GOAL OF THE EXERCISE
Identify all lines of the data containing the string "commit" and copy them.

EXCERPTED DATA
--*--
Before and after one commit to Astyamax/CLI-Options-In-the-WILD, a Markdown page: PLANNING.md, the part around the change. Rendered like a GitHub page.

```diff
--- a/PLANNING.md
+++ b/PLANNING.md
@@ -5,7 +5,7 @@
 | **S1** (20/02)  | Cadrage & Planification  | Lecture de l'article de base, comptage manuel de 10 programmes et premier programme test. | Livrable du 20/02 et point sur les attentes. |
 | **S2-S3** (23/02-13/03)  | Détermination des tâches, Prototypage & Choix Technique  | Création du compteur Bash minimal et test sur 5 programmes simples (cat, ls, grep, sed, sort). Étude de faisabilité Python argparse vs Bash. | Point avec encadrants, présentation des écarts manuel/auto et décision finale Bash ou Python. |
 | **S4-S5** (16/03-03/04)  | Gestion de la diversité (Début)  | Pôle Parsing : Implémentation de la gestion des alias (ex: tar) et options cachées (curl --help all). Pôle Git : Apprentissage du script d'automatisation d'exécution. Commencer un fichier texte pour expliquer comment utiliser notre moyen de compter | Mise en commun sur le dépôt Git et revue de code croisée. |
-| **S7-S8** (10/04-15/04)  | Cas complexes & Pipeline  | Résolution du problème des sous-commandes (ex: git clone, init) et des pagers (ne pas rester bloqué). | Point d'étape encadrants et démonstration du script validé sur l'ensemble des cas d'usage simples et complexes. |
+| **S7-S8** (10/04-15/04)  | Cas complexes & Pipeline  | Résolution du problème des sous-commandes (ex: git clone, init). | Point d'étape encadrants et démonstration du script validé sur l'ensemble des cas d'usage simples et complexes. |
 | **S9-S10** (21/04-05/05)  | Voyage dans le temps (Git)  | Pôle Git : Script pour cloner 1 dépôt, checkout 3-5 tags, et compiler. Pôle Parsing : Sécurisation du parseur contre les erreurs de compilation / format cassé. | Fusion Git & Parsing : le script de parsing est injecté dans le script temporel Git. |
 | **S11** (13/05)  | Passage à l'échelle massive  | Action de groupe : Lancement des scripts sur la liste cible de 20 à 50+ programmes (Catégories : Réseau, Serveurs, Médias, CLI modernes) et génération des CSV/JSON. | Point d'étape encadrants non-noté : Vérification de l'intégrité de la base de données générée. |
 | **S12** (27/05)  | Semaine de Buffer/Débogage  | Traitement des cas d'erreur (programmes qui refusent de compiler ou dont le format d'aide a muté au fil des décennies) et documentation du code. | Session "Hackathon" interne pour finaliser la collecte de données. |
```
--*--
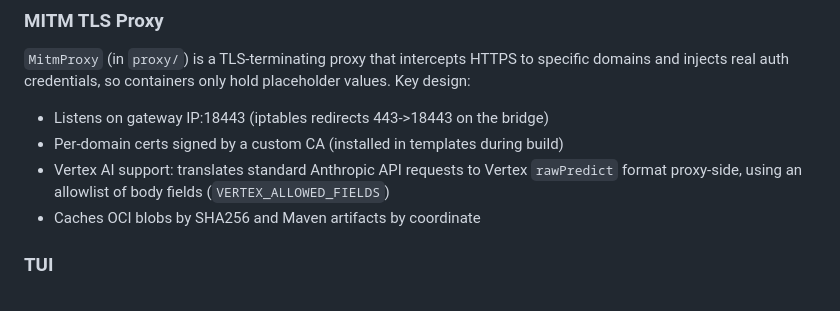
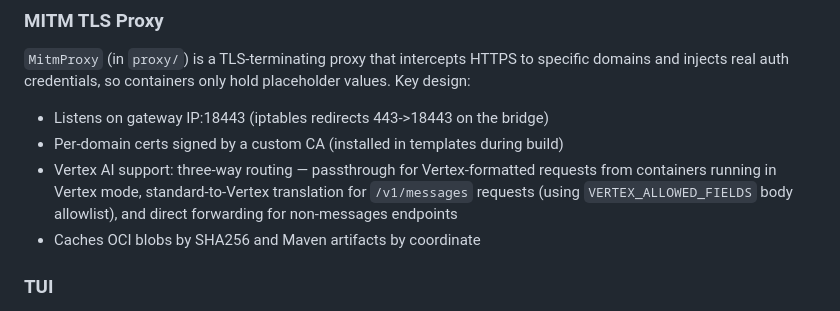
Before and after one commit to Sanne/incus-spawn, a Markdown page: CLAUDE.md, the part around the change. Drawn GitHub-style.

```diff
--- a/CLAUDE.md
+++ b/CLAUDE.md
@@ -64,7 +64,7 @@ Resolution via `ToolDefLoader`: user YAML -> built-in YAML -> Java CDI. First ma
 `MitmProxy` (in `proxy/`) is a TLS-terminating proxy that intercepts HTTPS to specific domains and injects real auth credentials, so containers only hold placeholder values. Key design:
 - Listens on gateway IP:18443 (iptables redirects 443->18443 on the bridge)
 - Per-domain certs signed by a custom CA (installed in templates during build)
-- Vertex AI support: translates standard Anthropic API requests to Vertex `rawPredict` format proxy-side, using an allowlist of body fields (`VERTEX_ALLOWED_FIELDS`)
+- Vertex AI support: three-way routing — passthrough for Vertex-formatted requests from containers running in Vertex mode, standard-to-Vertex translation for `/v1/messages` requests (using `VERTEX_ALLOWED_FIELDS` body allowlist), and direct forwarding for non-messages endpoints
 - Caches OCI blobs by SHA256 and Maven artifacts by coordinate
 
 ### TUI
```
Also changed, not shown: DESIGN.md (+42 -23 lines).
--*--
RESPONSE AREA
Before and after one commit to Astyamax/CLI-Options-In-the-WILD, a Markdown page: PLANNING.md, the part around the change. Rendered like a GitHub page.
Before and after one commit to Sanne/incus-spawn, a Markdown page: CLAUDE.md, the part around the change. Drawn GitHub-style.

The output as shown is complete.